This past Sunday afternoon, my good friend and former co-worker Andy came up to my apartment in downtown Shijiazhuang to visit my cat. After the requisite playtime, we left (sans cat) and biked a block east under the smoggy grey sky to meet Eva, another friend, outside Fangbei Printers. We were there to price out the book I’ll be publishing in a few months, The Crown of Secrets.

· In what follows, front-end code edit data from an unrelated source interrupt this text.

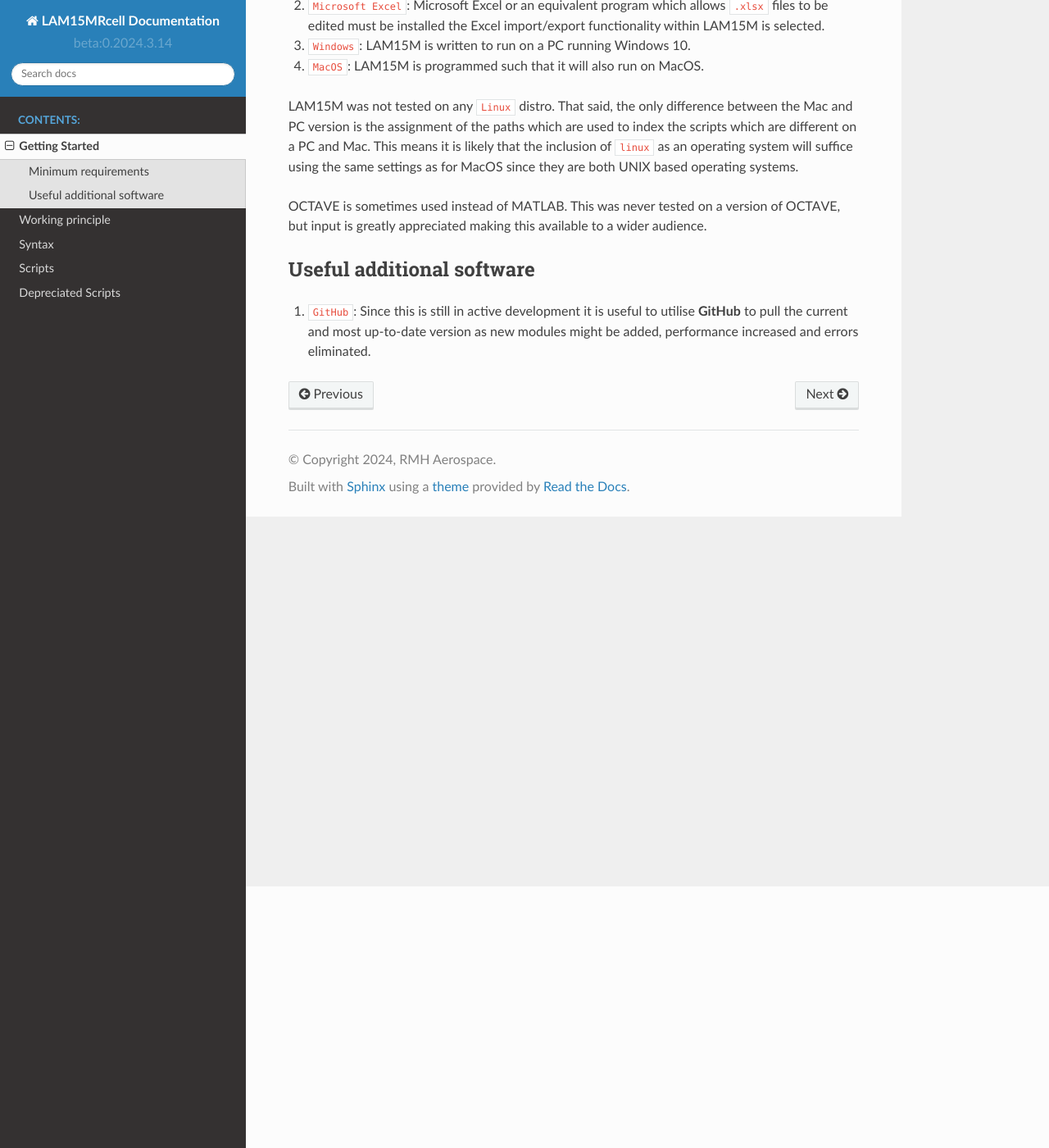
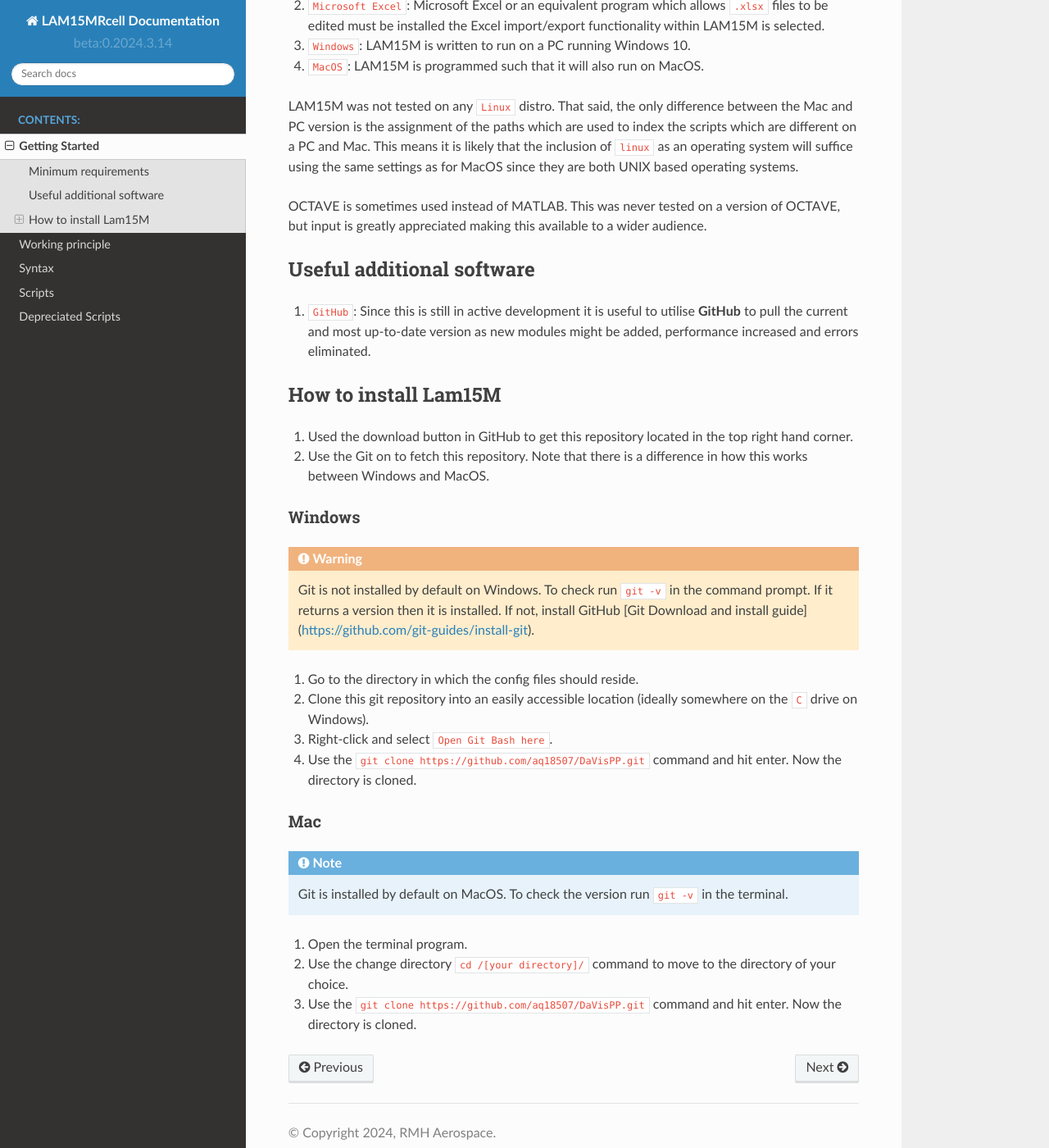
Before and after one commit to aq18507/LAM15Mdocs, a Sphinx documentation site: the page built from doc/Getting_Started.rst, in a window 1280 px wide and 1400 px high, scrolled down 319 px. Shown: the whole window at 82% size. Built offline with Sphinx 7.4.7 and the Read the Docs theme 2.0.0, drawn with Linux system fonts in a browser that asks for light colours.

Commit message:
autocommit: v01.03-2024-03-14@ 9:19:32

```diff
--- a/doc/Getting_Started.rst
+++ b/doc/Getting_Started.rst
@@ -19,3 +19,30 @@ Useful additional software
 ++++++++++++++++++++++++++
 
 #. ``GitHub``: Since this is still in active development it is useful to utilise **GitHub** to pull the current and most up-to-date version as new modules might be added, performance increased and errors eliminated.
+
+How to install Lam15M
++++++++++++++++++++++
+
+#. Used the download button in GitHub to get this repository located in the top right hand corner.
+#. Use the Git on to fetch this repository. Note that there is a difference in how this works between Windows and MacOS.
+
+Windows
+-------
+
+.. warning::
+    Git is not installed by default on Windows. To check run ``git -v`` in the command prompt. If it returns a version then it is installed. If not, install GitHub [Git Download and install guide](https://github.com/git-guides/install-git).
+
+1. Go to the directory in which the config files should reside.
+2. Clone this git repository into an easily accessible location (ideally somewhere on the ``C`` drive on Windows).
+3. Right-click and select ``Open Git Bash here``.
+4. Use the ``git clone https://github.com/aq18507/DaVisPP.git`` command and hit enter. Now the directory is cloned.
+
+Mac
+-----
+
+.. note::
+    Git is installed by default on MacOS. To check the version run ``git -v`` in the terminal.
+
+1. Open the terminal program.
+2. Use the change directory ``cd /[your directory]/`` command to move to the directory of your choice.
+3. Use the ``git clone https://github.com/aq18507/DaVisPP.git`` command and hit enter. Now the directory is cloned.
```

The project had its spark a little over four years ago when Adelle, a university friend who was teaching in Vietnam, posted pictures of some innocent-looking children’s books she’d come across in Hanoi. The stories started nicely enough, but they didn’t follow the pattern of happy peaceful endings that we in the West are accustomed to telling our kids. Instead, animals exploded, devoured each other, and caused general chaos, unresolved by the end save for a pretty unambiguous moral like “DON’T MAKE LIONS ANGRY.” I was hooked.
Around the same time, my sister had her first son, Braxton. The thought of him growing up in a world without bizarre, perplexing, hilarious, and sometimes twisted stories was deeply saddening to me, so I resolved to fill the void by writing children’s stories of my own.
The process was slow at first. I began by collaborating with local artist Kristin Richland. Her paintings and sketches gave me new ideas to write about; my stories (so she says) were great ground for growing art from. We started working first on my story The Evening Day and Grey, then on another inspired by her pictures of living clothes, Hunting My Dress.
It was fun. Before long I was writing more stories and had the vague idea of collecting them into a big, fat, colorful book like the ones I’d grown up reading. I had worked at Borders before its untimely demise, though, and I knew that the children’s book market was tough to break into. But, you know, whatever. I kept writing.
In the fall of 2012, just before the end of the world, I moved to China to begin teaching. I kept writing, kept having visions of the art that could happen, started designing pages for a book that could happen. I slowly began reaching out to other artists that I’d met along the way, some in real life and others in the magical world of the internet. I started thinking about how to build a Kickstarter campaign. Kristin would send me more drawings. I’d think of things I liked (“Goldfish! Goldfish are cool. And robots. Man. I really like robots. What if there was a story about them? What if I wrote it? I could totally do that.”). Artists wrote back and said they loved the stories and wanted to be a part of the project.
And suddenly, around Christmas of 2014, I realized I’d gradually gained enough momentum to actually do the thing I’d been dreaming of for several years: to write, have illustrated, and publish a book of weird stories for children.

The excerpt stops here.